● **What the task requires**
Quote all of the data below exactly, please.

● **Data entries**

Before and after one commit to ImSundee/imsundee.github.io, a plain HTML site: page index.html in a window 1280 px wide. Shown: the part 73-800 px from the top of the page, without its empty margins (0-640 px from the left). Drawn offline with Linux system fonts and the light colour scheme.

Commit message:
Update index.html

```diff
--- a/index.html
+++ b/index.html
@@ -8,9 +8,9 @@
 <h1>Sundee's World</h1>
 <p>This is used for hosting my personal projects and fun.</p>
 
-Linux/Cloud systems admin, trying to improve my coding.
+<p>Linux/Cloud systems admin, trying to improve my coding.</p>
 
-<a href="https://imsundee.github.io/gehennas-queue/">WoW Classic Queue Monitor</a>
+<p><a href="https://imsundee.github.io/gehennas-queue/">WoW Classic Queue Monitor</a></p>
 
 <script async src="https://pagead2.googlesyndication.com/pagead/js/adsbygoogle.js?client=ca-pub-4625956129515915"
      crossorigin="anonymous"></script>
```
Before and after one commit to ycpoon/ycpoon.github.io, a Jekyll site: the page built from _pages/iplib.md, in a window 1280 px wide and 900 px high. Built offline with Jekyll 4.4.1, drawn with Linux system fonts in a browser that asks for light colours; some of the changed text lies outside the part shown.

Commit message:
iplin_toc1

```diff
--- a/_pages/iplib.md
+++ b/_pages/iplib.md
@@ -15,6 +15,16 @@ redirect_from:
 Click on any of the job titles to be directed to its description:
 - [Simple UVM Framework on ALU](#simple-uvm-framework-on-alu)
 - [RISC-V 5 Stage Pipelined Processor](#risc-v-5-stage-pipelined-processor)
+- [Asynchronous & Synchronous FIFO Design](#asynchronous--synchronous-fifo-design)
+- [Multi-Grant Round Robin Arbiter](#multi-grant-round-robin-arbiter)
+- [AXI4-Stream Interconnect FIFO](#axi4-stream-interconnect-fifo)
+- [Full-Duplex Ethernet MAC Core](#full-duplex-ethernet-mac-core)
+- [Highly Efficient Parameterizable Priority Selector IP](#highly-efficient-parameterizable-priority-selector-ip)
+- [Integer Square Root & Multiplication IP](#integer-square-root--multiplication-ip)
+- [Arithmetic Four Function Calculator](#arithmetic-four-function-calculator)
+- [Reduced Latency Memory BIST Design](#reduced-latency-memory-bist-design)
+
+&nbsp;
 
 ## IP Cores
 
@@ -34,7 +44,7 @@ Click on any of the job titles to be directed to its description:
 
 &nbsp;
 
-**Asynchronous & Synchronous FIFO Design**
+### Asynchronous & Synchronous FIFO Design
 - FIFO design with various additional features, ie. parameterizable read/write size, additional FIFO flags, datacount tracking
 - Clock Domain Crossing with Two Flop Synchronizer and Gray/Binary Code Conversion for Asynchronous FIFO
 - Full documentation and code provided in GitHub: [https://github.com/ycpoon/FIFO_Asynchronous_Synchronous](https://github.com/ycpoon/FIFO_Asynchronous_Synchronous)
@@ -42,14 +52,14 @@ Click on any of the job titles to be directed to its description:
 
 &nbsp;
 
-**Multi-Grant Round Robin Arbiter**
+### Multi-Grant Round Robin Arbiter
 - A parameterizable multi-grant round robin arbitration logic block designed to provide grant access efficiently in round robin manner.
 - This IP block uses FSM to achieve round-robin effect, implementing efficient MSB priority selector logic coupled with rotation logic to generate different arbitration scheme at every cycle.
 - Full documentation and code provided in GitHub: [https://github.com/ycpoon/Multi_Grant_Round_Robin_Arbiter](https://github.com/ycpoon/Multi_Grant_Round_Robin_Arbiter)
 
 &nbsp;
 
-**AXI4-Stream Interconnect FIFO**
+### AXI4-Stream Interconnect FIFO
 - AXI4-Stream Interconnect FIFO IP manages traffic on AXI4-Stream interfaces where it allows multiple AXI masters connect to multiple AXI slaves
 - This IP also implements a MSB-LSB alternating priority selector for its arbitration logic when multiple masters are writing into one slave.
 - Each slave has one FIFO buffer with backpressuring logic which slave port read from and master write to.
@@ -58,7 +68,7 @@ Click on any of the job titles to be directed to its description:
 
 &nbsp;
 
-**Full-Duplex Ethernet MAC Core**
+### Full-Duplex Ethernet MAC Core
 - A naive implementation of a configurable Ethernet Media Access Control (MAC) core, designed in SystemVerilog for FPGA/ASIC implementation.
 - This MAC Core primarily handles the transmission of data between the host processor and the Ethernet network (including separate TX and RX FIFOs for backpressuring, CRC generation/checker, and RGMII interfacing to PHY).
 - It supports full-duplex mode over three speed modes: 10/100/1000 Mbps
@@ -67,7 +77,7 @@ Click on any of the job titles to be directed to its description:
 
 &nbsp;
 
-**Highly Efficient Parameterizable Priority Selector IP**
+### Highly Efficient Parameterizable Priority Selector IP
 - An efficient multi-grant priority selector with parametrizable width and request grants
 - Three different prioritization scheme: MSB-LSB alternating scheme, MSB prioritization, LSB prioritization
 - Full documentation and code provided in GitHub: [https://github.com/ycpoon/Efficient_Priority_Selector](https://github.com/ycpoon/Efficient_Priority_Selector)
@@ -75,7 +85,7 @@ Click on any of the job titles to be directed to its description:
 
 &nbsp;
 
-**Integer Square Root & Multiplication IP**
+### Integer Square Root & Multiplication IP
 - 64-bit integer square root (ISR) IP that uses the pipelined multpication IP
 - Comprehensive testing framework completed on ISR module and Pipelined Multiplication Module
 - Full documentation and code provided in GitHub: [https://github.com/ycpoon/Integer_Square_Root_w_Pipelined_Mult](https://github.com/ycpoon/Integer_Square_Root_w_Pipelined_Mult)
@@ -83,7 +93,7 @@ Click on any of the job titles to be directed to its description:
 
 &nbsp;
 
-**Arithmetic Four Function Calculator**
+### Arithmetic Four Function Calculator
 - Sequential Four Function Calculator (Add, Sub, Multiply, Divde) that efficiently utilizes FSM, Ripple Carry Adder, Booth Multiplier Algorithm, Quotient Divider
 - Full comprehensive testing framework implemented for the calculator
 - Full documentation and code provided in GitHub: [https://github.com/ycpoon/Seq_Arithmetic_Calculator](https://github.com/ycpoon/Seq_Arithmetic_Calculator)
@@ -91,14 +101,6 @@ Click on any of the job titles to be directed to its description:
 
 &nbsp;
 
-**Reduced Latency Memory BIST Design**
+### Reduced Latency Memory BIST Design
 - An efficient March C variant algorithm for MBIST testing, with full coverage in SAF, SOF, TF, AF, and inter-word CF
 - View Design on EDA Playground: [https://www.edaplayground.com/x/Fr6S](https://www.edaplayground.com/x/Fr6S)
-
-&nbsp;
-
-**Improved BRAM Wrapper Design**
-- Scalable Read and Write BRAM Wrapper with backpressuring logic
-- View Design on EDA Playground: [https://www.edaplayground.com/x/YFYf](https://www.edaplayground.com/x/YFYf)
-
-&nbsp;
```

● **Problem solution**
Before and after one commit to ImSundee/imsundee.github.io, a plain HTML site: page index.html in a window 1280 px wide. Shown: the part 73-800 px from the top of the page, without its empty margins (0-640 px from the left). Drawn offline with Linux system fonts and the light colour scheme.

Commit message:
Update index.html

```diff
--- a/index.html
+++ b/index.html
@@ -8,9 +8,9 @@
 <h1>Sundee's World</h1>
 <p>This is used for hosting my personal projects and fun.</p>
 
-Linux/Cloud systems admin, trying to improve my coding.
+<p>Linux/Cloud systems admin, trying to improve my coding.</p>
 
-<a href="https://imsundee.github.io/gehennas-queue/">WoW Classic Queue Monitor</a>
+<p><a href="https://imsundee.github.io/gehennas-queue/">WoW Classic Queue Monitor</a></p>
 
 <script async src="https://pagead2.googlesyndication.com/pagead/js/adsbygoogle.js?client=ca-pub-4625956129515915"
      crossorigin="anonymous"></script>
```
Before and after one commit to ycpoon/ycpoon.github.io, a Jekyll site: the page built from _pages/iplib.md, in a window 1280 px wide and 900 px high. Built offline with Jekyll 4.4.1, drawn with Linux system fonts in a browser that asks for light colours; some of the changed text lies outside the part shown.

Commit message:
iplin_toc1

```diff
--- a/_pages/iplib.md
+++ b/_pages/iplib.md
@@ -15,6 +15,16 @@ redirect_from:
 Click on any of the job titles to be directed to its description:
 - [Simple UVM Framework on ALU](#simple-uvm-framework-on-alu)
 - [RISC-V 5 Stage Pipelined Processor](#risc-v-5-stage-pipelined-processor)
+- [Asynchronous & Synchronous FIFO Design](#asynchronous--synchronous-fifo-design)
+- [Multi-Grant Round Robin Arbiter](#multi-grant-round-robin-arbiter)
+- [AXI4-Stream Interconnect FIFO](#axi4-stream-interconnect-fifo)
+- [Full-Duplex Ethernet MAC Core](#full-duplex-ethernet-mac-core)
+- [Highly Efficient Parameterizable Priority Selector IP](#highly-efficient-parameterizable-priority-selector-ip)
+- [Integer Square Root & Multiplication IP](#integer-square-root--multiplication-ip)
+- [Arithmetic Four Function Calculator](#arithmetic-four-function-calculator)
+- [Reduced Latency Memory BIST Design](#reduced-latency-memory-bist-design)
+
+&nbsp;
 
 ## IP Cores
 
@@ -34,7 +44,7 @@ Click on any of the job titles to be directed to its description:
 
 &nbsp;
 
-**Asynchronous & Synchronous FIFO Design**
+### Asynchronous & Synchronous FIFO Design
 - FIFO design with various additional features, ie. parameterizable read/write size, additional FIFO flags, datacount tracking
 - Clock Domain Crossing with Two Flop Synchronizer and Gray/Binary Code Conversion for Asynchronous FIFO
 - Full documentation and code provided in GitHub: [https://github.com/ycpoon/FIFO_Asynchronous_Synchronous](https://github.com/ycpoon/FIFO_Asynchronous_Synchronous)
@@ -42,14 +52,14 @@ Click on any of the job titles to be directed to its description:
 
 &nbsp;
 
-**Multi-Grant Round Robin Arbiter**
+### Multi-Grant Round Robin Arbiter
 - A parameterizable multi-grant round robin arbitration logic block designed to provide grant access efficiently in round robin manner.
 - This IP block uses FSM to achieve round-robin effect, implementing efficient MSB priority selector logic coupled with rotation logic to generate different arbitration scheme at every cycle.
 - Full documentation and code provided in GitHub: [https://github.com/ycpoon/Multi_Grant_Round_Robin_Arbiter](https://github.com/ycpoon/Multi_Grant_Round_Robin_Arbiter)
 
 &nbsp;
 
-**AXI4-Stream Interconnect FIFO**
+### AXI4-Stream Interconnect FIFO
 - AXI4-Stream Interconnect FIFO IP manages traffic on AXI4-Stream interfaces where it allows multiple AXI masters connect to multiple AXI slaves
 - This IP also implements a MSB-LSB alternating priority selector for its arbitration logic when multiple masters are writing into one slave.
 - Each slave has one FIFO buffer with backpressuring logic which slave port read from and master write to.
@@ -58,7 +68,7 @@ Click on any of the job titles to be directed to its description:
 
 &nbsp;
 
-**Full-Duplex Ethernet MAC Core**
+### Full-Duplex Ethernet MAC Core
 - A naive implementation of a configurable Ethernet Media Access Control (MAC) core, designed in SystemVerilog for FPGA/ASIC implementation.
 - This MAC Core primarily handles the transmission of data between the host processor and the Ethernet network (including separate TX and RX FIFOs for backpressuring, CRC generation/checker, and RGMII interfacing to PHY).
 - It supports full-duplex mode over three speed modes: 10/100/1000 Mbps
@@ -67,7 +77,7 @@ Click on any of the job titles to be directed to its description:
 
 &nbsp;
 
-**Highly Efficient Parameterizable Priority Selector IP**
+### Highly Efficient Parameterizable Priority Selector IP
 - An efficient multi-grant priority selector with parametrizable width and request grants
 - Three different prioritization scheme: MSB-LSB alternating scheme, MSB prioritization, LSB prioritization
 - Full documentation and code provided in GitHub: [https://github.com/ycpoon/Efficient_Priority_Selector](https://github.com/ycpoon/Efficient_Priority_Selector)
@@ -75,7 +85,7 @@ Click on any of the job titles to be directed to its description:
 
 &nbsp;
 
-**Integer Square Root & Multiplication IP**
+### Integer Square Root & Multiplication IP
 - 64-bit integer square root (ISR) IP that uses the pipelined multpication IP
 - Comprehensive testing framework completed on ISR module and Pipelined Multiplication Module
 - Full documentation and code provided in GitHub: [https://github.com/ycpoon/Integer_Square_Root_w_Pipelined_Mult](https://github.com/ycpoon/Integer_Square_Root_w_Pipelined_Mult)
@@ -83,7 +93,7 @@ Click on any of the job titles to be directed to its description:
 
 &nbsp;
 
-**Arithmetic Four Function Calculator**
+### Arithmetic Four Function Calculator
 - Sequential Four Function Calculator (Add, Sub, Multiply, Divde) that efficiently utilizes FSM, Ripple Carry Adder, Booth Multiplier Algorithm, Quotient Divider
 - Full comprehensive testing framework implemented for the calculator
 - Full documentation and code provided in GitHub: [https://github.com/ycpoon/Seq_Arithmetic_Calculator](https://github.com/ycpoon/Seq_Arithmetic_Calculator)
@@ -91,14 +101,6 @@ Click on any of the job titles to be directed to its description:
 
 &nbsp;
 
-**Reduced Latency Memory BIST Design**
+### Reduced Latency Memory BIST Design
 - An efficient March C variant algorithm for MBIST testing, with full coverage in SAF, SOF, TF, AF, and inter-word CF
 - View Design on EDA Playground: [https://www.edaplayground.com/x/Fr6S](https://www.edaplayground.com/x/Fr6S)
-
-&nbsp;
-
-**Improved BRAM Wrapper Design**
-- Scalable Read and Write BRAM Wrapper with backpressuring logic
-- View Design on EDA Playground: [https://www.edaplayground.com/x/YFYf](https://www.edaplayground.com/x/YFYf)
-
-&nbsp;
```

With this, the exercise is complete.